Fiscal Year image


TODAY() >= DATE(YEAR(TODAY()), $CustomMetadata.Fiscal_Year__mdt.Start_of_Fiscal_Year.Month__c, $CustomMetadata.Fiscal_Year__mdt.Start_of_Fiscal_Year.Day__c)


DATEVALUE(CloseDate) >= DATE(YEAR(TODAY()), $CustomMetadata.Fiscal_Year__mdt.Start_of_Fiscal_Year.Month__c, $CustomMetadata.Fiscal_Year__mdt.Start_of_Fiscal_Year.Day__c)


DATEVALUE(CloseDate) < DATE(YEAR(TODAY()) + 1, $CustomMetadata.Fiscal_Year__mdt.Start_of_Fiscal_Year.Month__c, $CustomMetadata.Fiscal_Year__mdt.Start_of_Fiscal_Year.Day__c)


Case 2: If today is within the second half of the fiscal year (from 01/01 thru 06/01), then the Close Date of the Opportunity has to be between 06/01 of last year and 05/31 of this year) for the Opportunity to be within the current Fiscal Year:

Fiscal Year image


TODAY() < DATE(YEAR(TODAY()), $CustomMetadata.Fiscal_Year__mdt.Start_of_Fiscal_Year.Month__c, $CustomMetadata.Fiscal_Year__mdt.Start_of_Fiscal_Year.Day__c)


DATEVALUE(CloseDate) < DATE(YEAR(TODAY()), $CustomMetadata.Fiscal_Year__mdt.Start_of_Fiscal_Year.Month__c, $CustomMetadata.Fiscal_Year__mdt.Start_of_Fiscal_Year.Day__c)


DATEVALUE(CloseDate) >= DATE(YEAR(TODAY()) - 1, $CustomMetadata.Fiscal_Year__mdt.Start_of_Fiscal_Year.Month__c, $CustomMetadata.Fiscal_Year__mdt.Start_of_Fiscal_Year.Day__c)


If you concatenate Cases 1 and 2 with an OR, then you have a formula that calculates whether a record is within the current Fiscal Year based on a custom Fiscal Year established only for this particular feature.

Custom Settings, CMDTs, and Custom Labels can all be used to centralize values that can be reused across your org in formulas, validation rules, workflow rules, process builders, flows, email templates, and much more.

Scenario 4: Filter Criteria with Formulas

Rollup to the Opportunity the last date when a Payment was made within the current Fiscal Year. The current Fiscal Year is as explained for the previous scenario.

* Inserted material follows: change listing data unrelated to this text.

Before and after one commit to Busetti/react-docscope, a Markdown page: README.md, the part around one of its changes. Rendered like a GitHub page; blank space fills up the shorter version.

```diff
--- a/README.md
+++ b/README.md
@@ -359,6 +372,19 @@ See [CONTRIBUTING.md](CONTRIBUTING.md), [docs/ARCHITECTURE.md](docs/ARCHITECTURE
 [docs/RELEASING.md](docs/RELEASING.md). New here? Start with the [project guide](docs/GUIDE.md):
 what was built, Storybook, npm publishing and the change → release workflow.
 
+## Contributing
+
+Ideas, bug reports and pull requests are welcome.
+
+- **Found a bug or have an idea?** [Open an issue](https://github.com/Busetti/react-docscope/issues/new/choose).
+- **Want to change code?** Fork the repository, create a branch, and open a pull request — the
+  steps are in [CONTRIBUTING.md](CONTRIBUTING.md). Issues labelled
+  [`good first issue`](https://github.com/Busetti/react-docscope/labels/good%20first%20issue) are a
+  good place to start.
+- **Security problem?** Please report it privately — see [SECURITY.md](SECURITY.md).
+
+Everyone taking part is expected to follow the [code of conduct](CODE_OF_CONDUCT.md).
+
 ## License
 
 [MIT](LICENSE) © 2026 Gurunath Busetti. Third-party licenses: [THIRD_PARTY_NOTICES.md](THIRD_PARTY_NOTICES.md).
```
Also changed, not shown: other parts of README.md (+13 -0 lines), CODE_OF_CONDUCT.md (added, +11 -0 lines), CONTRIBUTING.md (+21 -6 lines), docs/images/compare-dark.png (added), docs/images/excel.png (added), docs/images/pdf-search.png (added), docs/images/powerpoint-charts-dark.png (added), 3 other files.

Useful for filters in list views, reports, lookup filters, roll-up summary fields, workflow rules, approval processes, process builders, flows, coding.

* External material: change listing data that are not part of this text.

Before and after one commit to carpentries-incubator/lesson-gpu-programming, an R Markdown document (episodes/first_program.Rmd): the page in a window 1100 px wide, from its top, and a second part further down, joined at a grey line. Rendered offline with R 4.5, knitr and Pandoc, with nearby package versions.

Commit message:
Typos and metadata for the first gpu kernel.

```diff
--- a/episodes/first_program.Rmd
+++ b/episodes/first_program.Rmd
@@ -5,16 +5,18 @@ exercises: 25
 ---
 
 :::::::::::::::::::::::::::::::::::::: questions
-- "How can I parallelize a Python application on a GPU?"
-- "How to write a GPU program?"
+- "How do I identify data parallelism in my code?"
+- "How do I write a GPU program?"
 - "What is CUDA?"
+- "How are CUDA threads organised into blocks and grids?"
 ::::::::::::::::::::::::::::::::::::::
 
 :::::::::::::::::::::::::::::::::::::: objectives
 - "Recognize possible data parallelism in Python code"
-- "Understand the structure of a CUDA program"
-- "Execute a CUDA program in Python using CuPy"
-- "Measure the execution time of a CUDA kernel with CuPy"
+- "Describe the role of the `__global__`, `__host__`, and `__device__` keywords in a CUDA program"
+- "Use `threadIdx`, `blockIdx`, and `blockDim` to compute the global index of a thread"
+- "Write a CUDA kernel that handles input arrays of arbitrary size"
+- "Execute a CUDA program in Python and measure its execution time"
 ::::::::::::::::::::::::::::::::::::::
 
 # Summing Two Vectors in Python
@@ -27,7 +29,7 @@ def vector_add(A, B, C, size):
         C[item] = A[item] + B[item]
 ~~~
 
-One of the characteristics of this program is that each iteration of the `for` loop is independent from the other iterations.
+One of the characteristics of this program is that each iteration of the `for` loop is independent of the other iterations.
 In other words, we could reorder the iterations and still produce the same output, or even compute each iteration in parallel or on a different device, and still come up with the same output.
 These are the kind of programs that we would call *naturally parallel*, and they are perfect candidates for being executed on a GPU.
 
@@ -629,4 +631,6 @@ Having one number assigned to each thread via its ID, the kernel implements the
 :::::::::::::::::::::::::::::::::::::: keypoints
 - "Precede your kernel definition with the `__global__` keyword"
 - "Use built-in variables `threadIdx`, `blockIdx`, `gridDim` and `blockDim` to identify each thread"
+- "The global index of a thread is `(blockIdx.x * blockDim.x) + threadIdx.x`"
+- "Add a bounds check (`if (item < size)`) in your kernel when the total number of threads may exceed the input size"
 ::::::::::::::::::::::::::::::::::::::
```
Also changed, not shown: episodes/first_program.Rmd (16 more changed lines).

Now that we know how to do a formula to know if any record is within the current Fiscal Year, that part is resolved (we created the checkbox formula field “Within Current Fiscal Year formula” - Within_Current_Fiscal_Year_formula__c - in the Payment). Since Payments have a master-detail relationship with Opportunity, then the last Date of a Payment made is a Rollup Summary-type field in the Opportunity.

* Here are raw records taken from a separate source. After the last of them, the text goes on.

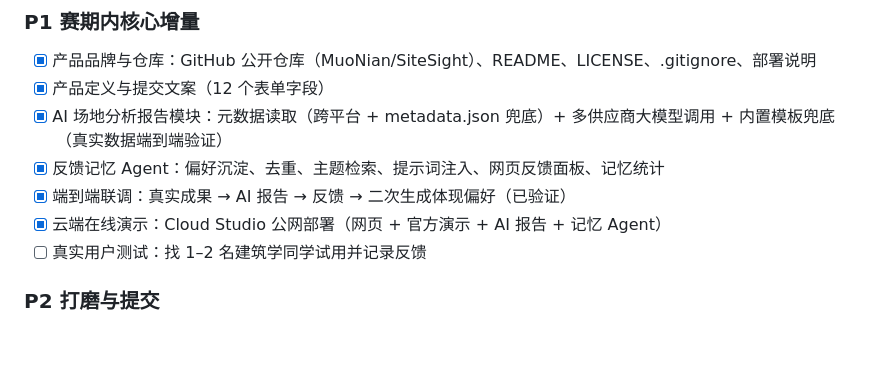
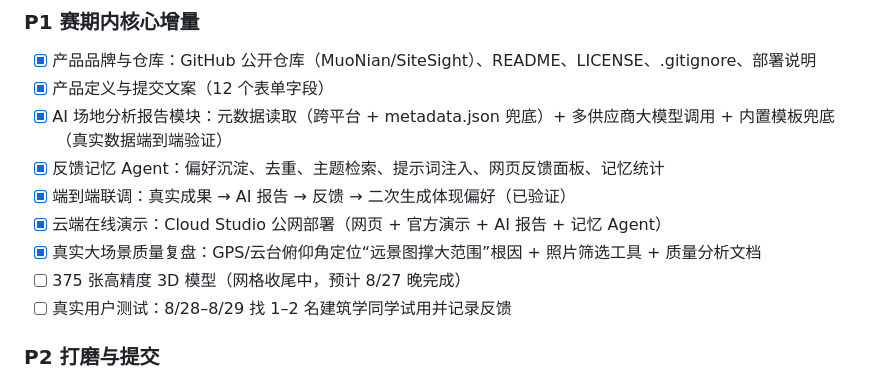
Before and after one commit to MuoNian/SiteSight, a Markdown page: docs/中期材料.md, the part around the change. Drawn GitHub-style; blank space fills up the shorter version.

```diff
--- a/docs/中期材料.md
+++ b/docs/中期材料.md
@@ -28,7 +28,9 @@
 - [x] 反馈记忆 Agent：偏好沉淀、去重、主题检索、提示词注入、网页反馈面板、记忆统计
 - [x] 端到端联调：真实成果 → AI 报告 → 反馈 → 二次生成体现偏好（已验证）
 - [x] 云端在线演示：Cloud Studio 公网部署（网页 + 官方演示 + AI 报告 + 记忆 Agent）
-- [ ] 真实用户测试：找 1–2 名建筑学同学试用并记录反馈
+- [x] 真实大场景质量复盘：GPS/云台俯仰角定位“远景图撑大范围”根因 + 照片筛选工具 + 质量分析文档
+- [ ] 375 张高精度 3D 模型（网格收尾中，预计 8/27 晚完成）
+- [ ] 真实用户测试：8/28–8/29 找 1–2 名建筑学同学试用并记录反馈
 
 ### P2 打磨与提交
 
```
Also changed, not shown: docs/中期指导材料_20260827.md (added, +68 -0 lines).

The issue is that formula fields cannot be used as filter criteria in rollup summaries. So how do we include the “within the current Fiscal Year” request in the rollup summary of the Payments if we cannot use the formula field we created?

We can create an additional checkbox field called “Within Current Fiscal Year” (Within_Current_Fiscal_Year__c) in the Payment object. By default the value of that field is true.

Fields & Relationships image

Then create a scheduled flow that runs everyday that if the Within_Current_Fiscal_Year__c field is true, but the Within_Current_Fiscal_Year_formula__c formula field is false, then turns the Within_Current_Fiscal_Year__c field to false. This way the records keep their status within the current fiscal year up-to-date.

Scheduled flow showing start to triggered flow

Then the rollup summaries can be defined to take the last Date from Payments where the Within_Current_Fiscal_Year__c (the checkbox, not the formula) is true.

Select Roll-Up Type

So even with this small limitation we were still able to provide the functionality declaratively and reusing the previous solution for the Fiscal Year.

The Takeaway

The ability to access Custom Settings, CMDTs, and Custom Labels via formulas provides a whole set of possibilities to the functionality you can create declaratively. It takes a bit of imagination to find the scenarios in which you can apply these workarounds, but they can save you more time later than the creation and maintenance of more complex solutions to the same problem.


Here are some resources to learn more:

Ideas to vote for:

What do you think of the possibilities with formulas? Which one(s) have worked out best for you? Any other workarounds you know of? Tell me all about it in the comments below, in the Salesforce Trailblazer Community, or tweet directly at me @mdigenioarkus. Subscribe to the Arkus newsletter here to get the top posts of the Arkus blog directly to your inbox.